    Nothing is guaranteed. Even well-researched products may not perform to expectations every single time, but you can improve your bottom line by purchasing those inputs that have the best record of success. The proof pyramid helps us understand the five levels of proof that a product will perform to its expectations.
    The most common driver of purchasing decisions is anecdotal evidence. This is the bottom layer of the pyramid because it is the most widely available. It also the easiest to obtain and is usually in the form of a testimonial.
    Anecdotal evidence is not backed up with data, but a positive or negative outcome has been communicated. This practical experience could be some of the best advice you get. At other times, timing or misinterpretation of the results can make a product look successful (or unsuccessful). Your circumstances and your farm may be completely different. Anecdotal advice should not be ignored, but needs to be evaluated with caution.
    The second level of the proof pyramid is an uncontrolled study where data is collected showing a before-and-after scenario. A change was made, and the parameter in question also changed. Was this a cause-and-effect relationship or did other factors change at the same time and affect the outcome? This does not mean you should totally discard any data that was collected, but understand its limitations.
    The third level of proof attempts to hold all other variables constant and only the item in question changes. For example, in a controlled study, the product may be tested on one pen of cows while another pen of similar cows receiving all the same other inputs does not receive the product. But the question remains: Is the difference in results a true difference or due to chance? Without statistics, we are not sure and the observed results of a controlled study can still be misleading.

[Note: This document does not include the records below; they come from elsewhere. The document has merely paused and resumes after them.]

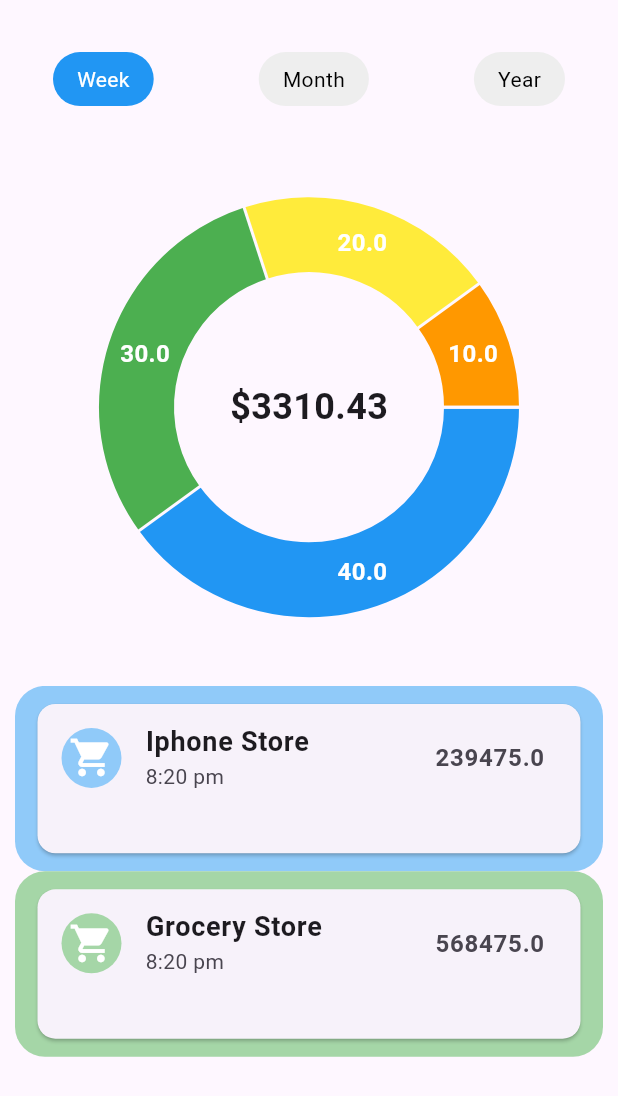
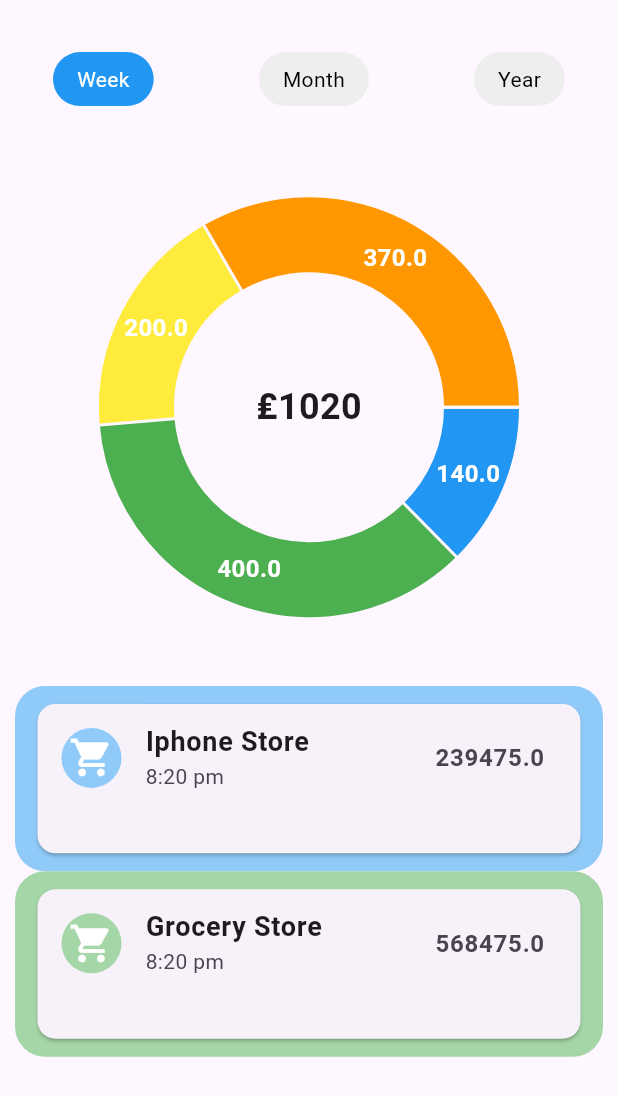
Before and after one commit to nasirmehmood1/Finance_tracking_app, a Flutter app: the StatisticsPage screen opened directly, after a tap on "Week", on a phone screen of 412 x 824 dp. Shown: the top 1096 px of the screen. Run offline on Flutter 3.47's test engine with Material 3 defaults, Android fonts, the phone set to English and light mode, and no system bars; drawn by our look-alikes of fl_chart; our stand-ins replace card_swiper.

Commit message:
updated with changes

```diff
--- a/lib/view/home_screen/widgets/list_view.dart
+++ b/lib/view/home_screen/widgets/list_view.dart
@@ -98,7 +98,7 @@ class _ListViewWidgetState extends State<ListViewWidget> {
           final contact = contactsList[index];
           return FadeAnimation(
             delay: 2.0 + index,
-            fadeInDirection: FadeInDirection.ltr,
+            fadeInDirection: FadeInDirection.btt,
             fadeOffset: 40,
             child: Container(
               height: height * 0.2,
--- a/lib/view/statistics_screen/statistics_screen.dart
+++ b/lib/view/statistics_screen/statistics_screen.dart
@@ -3,6 +3,7 @@ import 'package:flutter_finance_app_ui_animation/view/statistics_screen/widgets/
 import 'package:flutter_finance_app_ui_animation/view/statistics_screen/widgets/pie_chart.dart';
 import 'package:flutter_finance_app_ui_animation/view_model/animations/fade_animation.dart';
 
+/// A StatefulWidget representing the statistics screen of a finance app.
 class StatisticsPage extends StatefulWidget {
   const StatisticsPage({super.key});
 
@@ -10,13 +11,22 @@ class StatisticsPage extends StatefulWidget {
   _StatisticsPageState createState() => _StatisticsPageState();
 }
 
+/// The State class for StatisticsPage.
 class _StatisticsPageState extends State<StatisticsPage> {
+  /// Represents the currently selected period ('Week', 'Month', 'Year').
   String selectedPeriod = 'Week';
+  String amount = '3310.43';
+  double food = 203.8;
+  double house = 1000;
+  double trevel = 800;
+  double luxury = 200.0;
 
   @override
   Widget build(BuildContext context) {
+    // Getting device screen dimensions
     double height = MediaQuery.of(context).size.height;
     double width = MediaQuery.of(context).size.width;
+
     return Scaffold(
       body: Padding(
         padding: const EdgeInsets.all(10.0),
@@ -25,25 +35,37 @@ class _StatisticsPageState extends State<StatisticsPage> {
             SizedBox(
               height: height * 0.03,
             ),
+            // Fade-in animation for period selector
             FadeAnimation(
               delay: 2.2,
               fadeInDirection: FadeInDirection.ttb,
               fadeOffset: 40,
-                child: _buildPeriodSelector()),
+              child: _buildPeriodSelector(),
+            ),
             const SizedBox(height: 50),
-            const FadeAnimation(
+            // Fade-in animation for pie chart
+            FadeAnimation(
               delay: 2.9,
               fadeInDirection: FadeInDirection.ltr,
               fadeOffset: 40,
-                child: PieChartCustom()),
+              child: PieChartCustom(
+                foodExpenses: food,
+                houseExpenses: house,
+                luxuryExpense: luxury,
+                treveleExpenses: trevel,
+                pieValue: amount,
+              ),
+            ),
             const SizedBox(height: 35.0),
-            const DetailListView()
+            // Detail list view for displaying financial details
+            const DetailListView(),
           ],
         ),
       ),
     );
   }
 
+  /// Builds the row of period selection buttons ('Week', 'Month', 'Year').
   Widget _buildPeriodSelector() {
     return Row(
       mainAxisAlignment: MainAxisAlignment.center,
@@ -61,11 +83,33 @@ class _StatisticsPageState extends State<StatisticsPage> {
     );
   }
 
+  /// Constructs an individual period button.
+  ///
+  /// When tapped, updates the selected period and changes button appearance accordingly.
   Widget _buildPeriodButton(String period) {
     return GestureDetector(
       onTap: () {
         setState(() {
           selectedPeriod = period;
+          if (selectedPeriod == 'Week') {
+            amount = '₤1020';
+            food = 140;
+            house = 400;
+            trevel = 200;
+            luxury = 370;
+          } else if (selectedPeriod == 'Month') {
+            amount = '₤40200';
+            food = 5600;
+            house = 7000;
+            trevel = 3000;
+            luxury = 5600;
+          } else {
+            amount = '₤509866';
+            food = 28040;
+            house = 26000;
+            trevel = 56000;
+            luxury = 38070;
+          }
         });
       },
       child: Container(
--- a/lib/view/statistics_screen/widgets/detail_list_view.dart
+++ b/lib/view/statistics_screen/widgets/detail_list_view.dart
@@ -4,6 +4,7 @@ import 'package:flutter/material.dart';
 import 'package:flutter_finance_app_ui_animation/model/detail_list_model.dart';
 import 'package:flutter_finance_app_ui_animation/view_model/animations/fade_animation.dart';
 
+/// A StatefulWidget that displays a list of detailed shopping expenses.
 class DetailListView extends StatefulWidget {
   const DetailListView({super.key});
 
@@ -11,7 +12,9 @@ class DetailListView extends StatefulWidget {
   State<DetailListView> createState() => _DetailListViewState();
 }
 
+/// The State class for DetailListView.
 class _DetailListViewState extends State<DetailListView> {
+  /// List of predefined colors for item backgrounds.
   List<Color> colours = [
     Colors.blue.shade200,
     Colors.green.shade200,
@@ -23,21 +26,25 @@ class _DetailListViewState extends State<DetailListView> {
     Colors.teal.shade200
   ];
 
+  /// Random number generator instance.
   Random random = Random();
 
+  /// Index to track the current color index.
   int index = 0;
 
-  /// Changes the background color of the list items randomly.
+  /// Changes the background color of list items randomly.
   void changeColour() {
     setState(() {
-      index = random.nextInt(3);
+      index = random.nextInt(colours.length);
     });
   }
 
   @override
   Widget build(BuildContext context) {
+    // Getting device screen dimensions
     double height = MediaQuery.of(context).size.height;
     double width = MediaQuery.of(context).size.width;
+
     return SizedBox(
       // Set a definite height for the ListView
       height: height * 0.3,
@@ -47,23 +54,24 @@ class _DetailListViewState extends State<DetailListView> {
         itemBuilder: (context, index) {
           final contact = listOfDetailShoping[index];
           return FadeAnimation(
-            delay: 2.0 + index,
+            delay: 2.0 + index.toDouble(),
             fadeInDirection: FadeInDirection.btt,
             fadeOffset: 40,
             child: Container(
               height: height * 0.15,
               width: width * 0.44, // Set a definite width for each item
-                padding:
-                    const EdgeInsets.symmetric(horizontal: 15, vertical: 8),
+              padding: const EdgeInsets.symmetric(horizontal: 15, vertical: 8),
               decoration: BoxDecoration(
-                  color: colours[index],
+                color: colours[
+                    index % colours.length], // Ensure index is within bounds
                 borderRadius: BorderRadius.circular(20),
               ),
               child: Card(
                 margin: const EdgeInsets.symmetric(vertical: 4.0),
                 child: ListTile(
                   leading: CircleAvatar(
-                      backgroundColor: colours[index],
+                    backgroundColor: colours[index %
+                        colours.length], // Ensure index is within bounds
                     child: const Icon(
                       Icons.shopping_cart,
                       color: Colors.white,
@@ -73,16 +81,21 @@ class _DetailListViewState extends State<DetailListView> {
                   title: Text(
                     contact.shopingPlaceName,
                     style: const TextStyle(
-                          fontSize: 18, fontWeight: FontWeight.bold),
+                      fontSize: 18,
+                      fontWeight: FontWeight.bold,
+                    ),
                   ),
                   subtitle: Text(contact.dateAndTime),
                   trailing: Text(
                     contact.amountExpenses.toString(),
                     style: const TextStyle(
-                          fontSize: 16, fontWeight: FontWeight.bold),
+                      fontSize: 16,
+                      fontWeight: FontWeight.bold,
                     ),
                   ),
-                )),
+                ),
+              ),
+            ),
           );
         },
         separatorBuilder: (context, index) => const SizedBox(width: 15),
--- a/lib/view/statistics_screen/widgets/pie_chart.dart
+++ b/lib/view/statistics_screen/widgets/pie_chart.dart
@@ -1,13 +1,25 @@
 import 'package:fl_chart/fl_chart.dart';
 import 'package:flutter/material.dart';
 
+/// A StatefulWidget that displays a custom pie chart.
 class PieChartCustom extends StatefulWidget {
-  const PieChartCustom({super.key});
-
+  const PieChartCustom(
+      {super.key,
+      required this.pieValue,
+      required this.houseExpenses,
+      required this.foodExpenses,
+      required this.treveleExpenses,
+      required this.luxuryExpense});
+  final String pieValue;
+  final double houseExpenses;
+  final double foodExpenses;
+  final double treveleExpenses;
+  final double luxuryExpense;
   @override
   State<PieChartCustom> createState() => _PieChartCustomState();
 }
 
+/// The State class for PieChartCustom.
 class _PieChartCustomState extends State<PieChartCustom> {
   int? touchedIndex;
 
@@ -36,9 +48,9 @@ class _PieChartCustomState extends State<PieChartCustom> {
               ),
             ),
           ),
-          const Text(
-            '\$3310.43',
-            style: TextStyle(
+          Text(
+            widget.pieValue,
+            style: const TextStyle(
               fontSize: 24,
               fontWeight: FontWeight.bold,
             ),
@@ -48,6 +60,7 @@ class _PieChartCustomState extends State<PieChartCustom> {
     );
   }
 
+  /// Generates a list of PieChartSectionData to display sections of the pie chart.
   List<PieChartSectionData> _showingSections() {
     return List.generate(4, (i) {
       final bool isTouched = i == touchedIndex;
@@ -58,45 +71,45 @@ class _PieChartCustomState extends State<PieChartCustom> {
         case 0:
           return PieChartSectionData(
             color: Colors.blue,
-            value: 40,
+            value: widget.foodExpenses,
             radius: radius,
             titleStyle: TextStyle(
               fontSize: fontSize,
               fontWeight: FontWeight.bold,
-              color: Color(0xffffffff),
+              color: const Color(0xffffffff),
             ),
           );
         case 1:
           return PieChartSectionData(
             color: Colors.green,
-            value: 30,
+            value: widget.houseExpenses,
             radius: radius,
             titleStyle: TextStyle(
               fontSize: fontSize,
               fontWeight: FontWeight.bold,
-              color: Color(0xffffffff),
+              color: const Color(0xffffffff),
             ),
           );
         case 2:
           return PieChartSectionData(
             color: Colors.yellow,
-            value: 20,
+            value: widget.treveleExpenses,
             radius: radius,
             titleStyle: TextStyle(
               fontSize: fontSize,
               fontWeight: FontWeight.bold,
-              color: Color(0xffffffff),
+              color: const Color(0xffffffff),
             ),
           );
         case 3:
           return PieChartSectionData(
             color: Colors.orange,
-            value: 10,
+            value: widget.luxuryExpense,
             radius: radius,
             titleStyle: TextStyle(
               fontSize: fontSize,
               fontWeight: FontWeight.bold,
-              color: Color(0xffffffff),
+              color: const Color(0xffffffff),
             ),
           );
         default:
--- a/lib/view/wallet_screen/widgets/list_view_transaction.dart
+++ b/lib/view/wallet_screen/widgets/list_view_transaction.dart
@@ -48,7 +48,7 @@ class _ListViewTransactionState extends State<ListViewTransaction> {
           final contact = listModel[index];
           return FadeAnimation(
             delay: 2.0 + index,
-            fadeInDirection: FadeInDirection.ltr,
+            fadeInDirection: FadeInDirection.btt,
             fadeOffset: 40,
             child: Container(
               height: height * 0.2,
--- a/lib/view_model/animations/fade_animation.dart
+++ b/lib/view_model/animations/fade_animation.dart
@@ -55,7 +55,7 @@ class _FadeAnimationState extends State<FadeAnimation>
 
     // Initialize the opacity animation from transparent to fully opaque.
     opacityAnimation =
-        Tween<double>(begin: 0, end: 1).animate(animationController)
+        Tween<double>(begin: 0.5, end: 1).animate(animationController)
           ..addListener(
             () {
               setState(() {});
--- a/pubspec.yaml
+++ b/pubspec.yaml
@@ -37,6 +37,7 @@ dependencies:
   cupertino_icons: ^1.0.6
   card_swiper: ^3.0.1
   fl_chart:
+  flutter_card_swiper: ^7.0.1
 
 
 dev_dependencies:
```
Also changed, not shown: lib/view/home_screen/home.dart (+26 -15 lines), lib/view/home_screen/widgets/bank_card.dart (+4 -4 lines), lib/view/home_screen/widgets/swiper.dart (+13 -18 lines), lib/view/wallet_screen/wallet_screen.dart (+22 -24 lines), lib/view/wallet_screen/widgets/wallet_card.dart (+17 -31 lines), pubspec.lock. Lines whose indentation alone changed are shown as unchanged.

    The fourth level of proof adds statistics to the controlled study. Your confidence level in the results goes up with a statistical difference and removes the potential for random chance. Often, results are shown with a measure of probability.
    At the very top of the proof pyramid is the fifth level of evaluation referred to as peer review. This is the process used in publication of manuscripts and research results with securitization by experts who are knowledgeable about the subject matter. Peer-reviewed scientific information is least affected by the bias that may exist when collecting and summarizing the data. It is also the most expensive, which means this type of data is not as readily available.  
    When presented with a purchasing decision, ask to see the data behind the product. This does not necessarily mean you should pass up a great product because it is not supported by peer-reviewed data, but, on the other hand, be more cautious because the results are less defined.
    It is a high-risk-high-reward concept. Without the assurance of higher levels of proof, you will want a higher expected return on your investment because of its elevated uncertainty. With a higher level of proof, you are more likely to see the predicted results on your farm and can more easily determine a product’s value accordingly.
    Barry Visser is a nutritionist for Vita Plus.